**What is expected**. Print the data exactly as written, line for line, and leave its pictures behind.

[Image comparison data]
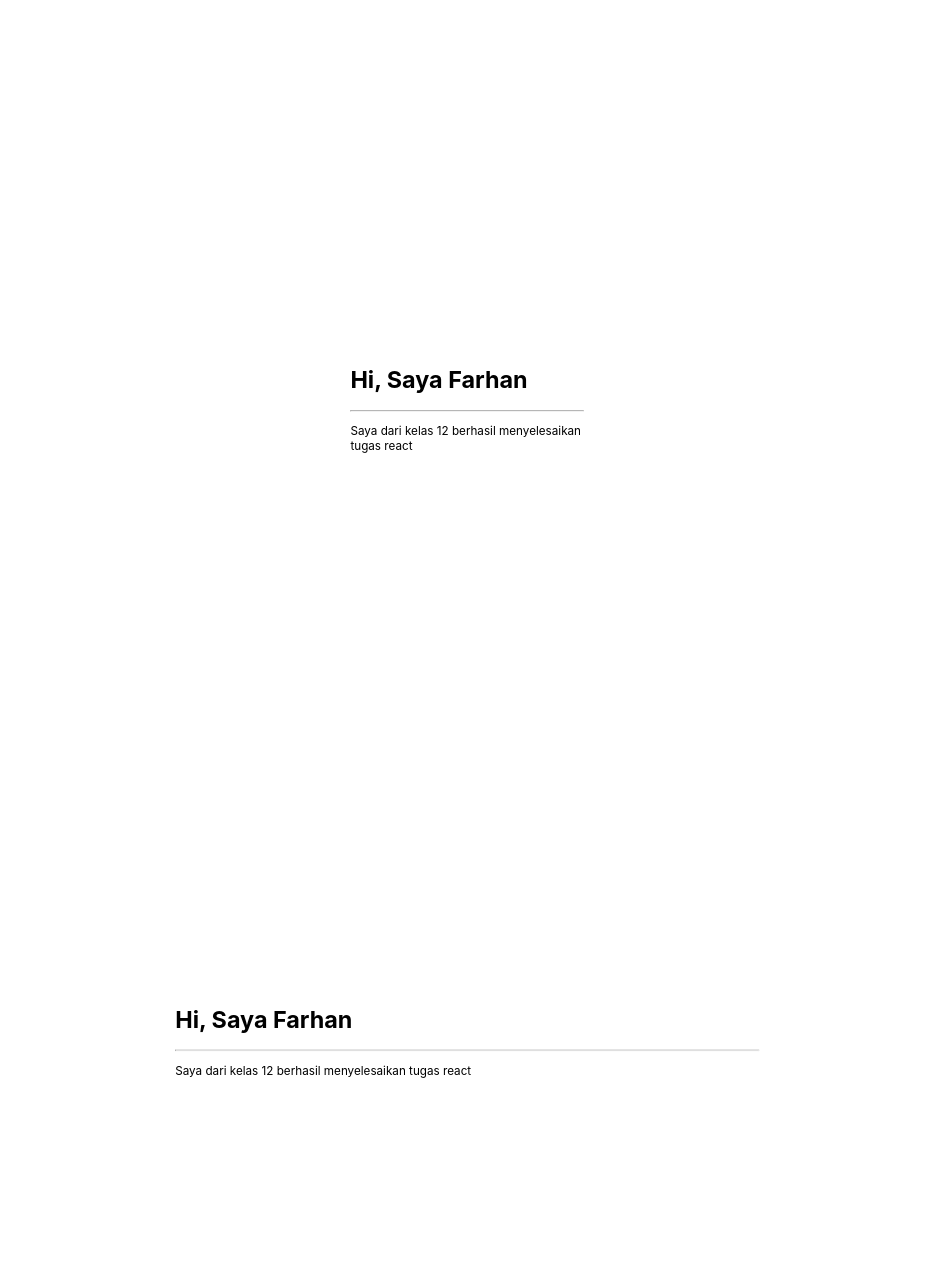
Repository: mfarhannr/Tugas-Reactjs_Farhan
Page: /
These files come from the project's save history. The page is drawn as it stood at one moment and after a run of saves; the edit follows.
The browser window is 1280 px wide. The pictures show the whole page, at 73% of full size.
The project was rebuilt for these pictures with package versions that can differ from the ones it lists, and the page was loaded fresh each time.

Above is the page before, as saved 2024-05-03 15:24:43.

### src/App.js
import './App.css';
import Tugas6 from "./tugas6/tugas6";
// import Welcome from "./WelcomeComponent";
import Tugas7 from './tugas7/tugas7';

function App() {
  return (
    <div className="App">
      <div className="App">
        <Tugas6 />
      </div>
      <div className="App"></div>
      <Tugas7 />
    </div>
  );
}

export default App;

### src/App.css
.App {
  padding: 15rem;
}

.Card6 {
  border: 1px solid #ccc;
  border-radius: 10px;
  padding: 2em;
  margin: 5em auto;
  width: 50%;
}

.Card7 {
  border: 1px solid #ccc;
  border-radius: 10px;
  padding: 2em;
  margin: 5em auto;
  width: 50%;
}

.App-logo {
  height: 40vmin;
  pointer-events: none;
}

@media (prefers-reduced-motion: no-preference) {
  .App-logo {
    animation: App-logo-spin infinite 20s linear;
  }
}

.App-header {
  background-color: #282c34;
  min-height: 100vh;
  display: flex;
  flex-direction: column;
  align-items: center;
  justify-content: center;
  font-size: calc(10px + 2vmin);
  color: white;
}

.App-link {
  color: #61dafb;
}

@keyframes App-logo-spin {
  from {
    transform: rotate(0deg);
  }
  to {
    transform: rotate(360deg);
  }
}

### src/tugas6/tugas6.js
import React from "react";

function Tugas6() {
    return (
      <div className="Card1">
        <h1>Hi, Saya Farhan</h1>
        <hr></hr>
        <p>Saya dari kelas 12 berhasil menyelesaikan tugas react</p>
      </div>
    );
}

export default Tugas6;

### src/tugas7/tugas7.js
import React from "react";

function Tugas7() {
  return (
    <div className="Card1">
      <h1>Hi, Saya Farhan</h1>
      <hr></hr>
      <p>Saya dari kelas 12 berhasil menyelesaikan tugas react</p>
    </div>
  );
}

export default Tugas7;

Loaded but not shown: public/index.html (common file); src/index.js (common file); src/index.css (common file); src/reportWebVitals.js (common file)

After the next 2 saves:
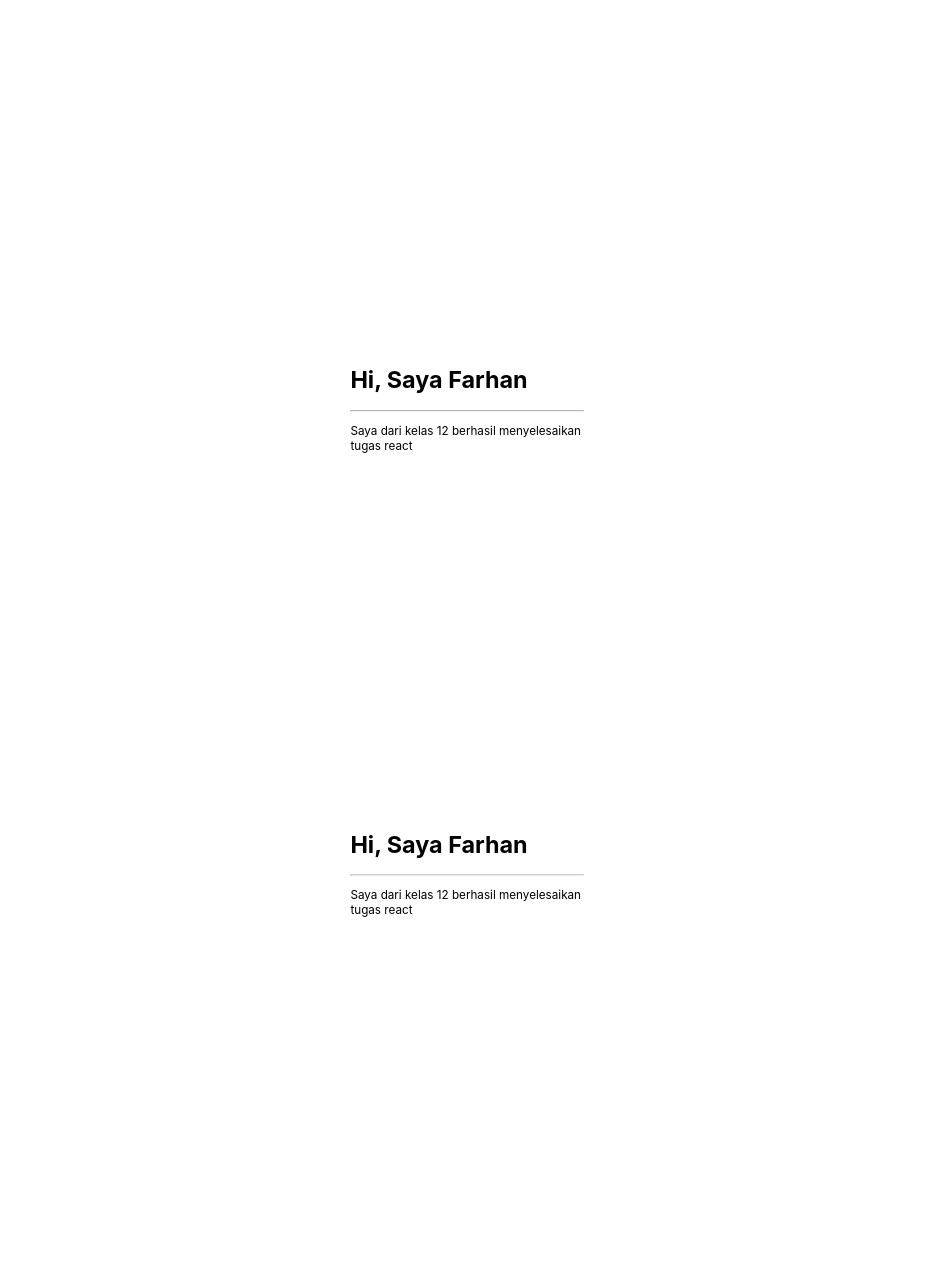
The 2 saves are shown as one change because they came seconds apart.
The last was saved 8 s later.
--- a/src/App.js
+++ b/src/App.js
@@ -9,8 +9,9 @@ function App() {
       <div className="App">
         <Tugas6 />
       </div>
-      <div className="App"></div>
-      <Tugas7 />
+      <div className="App">
+        <Tugas7 />
+      </div>
     </div>
   );
 }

**Answer**.
Repository: mfarhannr/Tugas-Reactjs_Farhan
Page: /
These files come from the project's save history. The page is drawn as it stood at one moment and after a run of saves; the edit follows.
The browser window is 1280 px wide. The pictures show the whole page, at 73% of full size.
The project was rebuilt for these pictures with package versions that can differ from the ones it lists, and the page was loaded fresh each time.

Above is the page before, as saved 2024-05-03 15:24:43.

### src/App.js
import './App.css';
import Tugas6 from "./tugas6/tugas6";
// import Welcome from "./WelcomeComponent";
import Tugas7 from './tugas7/tugas7';

function App() {
  return (
    <div className="App">
      <div className="App">
        <Tugas6 />
      </div>
      <div className="App"></div>
      <Tugas7 />
    </div>
  );
}

export default App;

### src/App.css
.App {
  padding: 15rem;
}

.Card6 {
  border: 1px solid #ccc;
  border-radius: 10px;
  padding: 2em;
  margin: 5em auto;
  width: 50%;
}

.Card7 {
  border: 1px solid #ccc;
  border-radius: 10px;
  padding: 2em;
  margin: 5em auto;
  width: 50%;
}

.App-logo {
  height: 40vmin;
  pointer-events: none;
}

@media (prefers-reduced-motion: no-preference) {
  .App-logo {
    animation: App-logo-spin infinite 20s linear;
  }
}

.App-header {
  background-color: #282c34;
  min-height: 100vh;
  display: flex;
  flex-direction: column;
  align-items: center;
  justify-content: center;
  font-size: calc(10px + 2vmin);
  color: white;
}

.App-link {
  color: #61dafb;
}

@keyframes App-logo-spin {
  from {
    transform: rotate(0deg);
  }
  to {
    transform: rotate(360deg);
  }
}

### src/tugas6/tugas6.js
import React from "react";

function Tugas6() {
    return (
      <div className="Card1">
        <h1>Hi, Saya Farhan</h1>
        <hr></hr>
        <p>Saya dari kelas 12 berhasil menyelesaikan tugas react</p>
      </div>
    );
}

export default Tugas6;

### src/tugas7/tugas7.js
import React from "react";

function Tugas7() {
  return (
    <div className="Card1">
      <h1>Hi, Saya Farhan</h1>
      <hr></hr>
      <p>Saya dari kelas 12 berhasil menyelesaikan tugas react</p>
    </div>
  );
}

export default Tugas7;

Loaded but not shown: public/index.html (common file); src/index.js (common file); src/index.css (common file); src/reportWebVitals.js (common file)

After the next 2 saves:
The 2 saves are shown as one change because they came seconds apart.
The last was saved 8 s later.
--- a/src/App.js
+++ b/src/App.js
@@ -9,8 +9,9 @@ function App() {
       <div className="App">
         <Tugas6 />
       </div>
-      <div className="App"></div>
-      <Tugas7 />
+      <div className="App">
+        <Tugas7 />
+      </div>
     </div>
   );
 }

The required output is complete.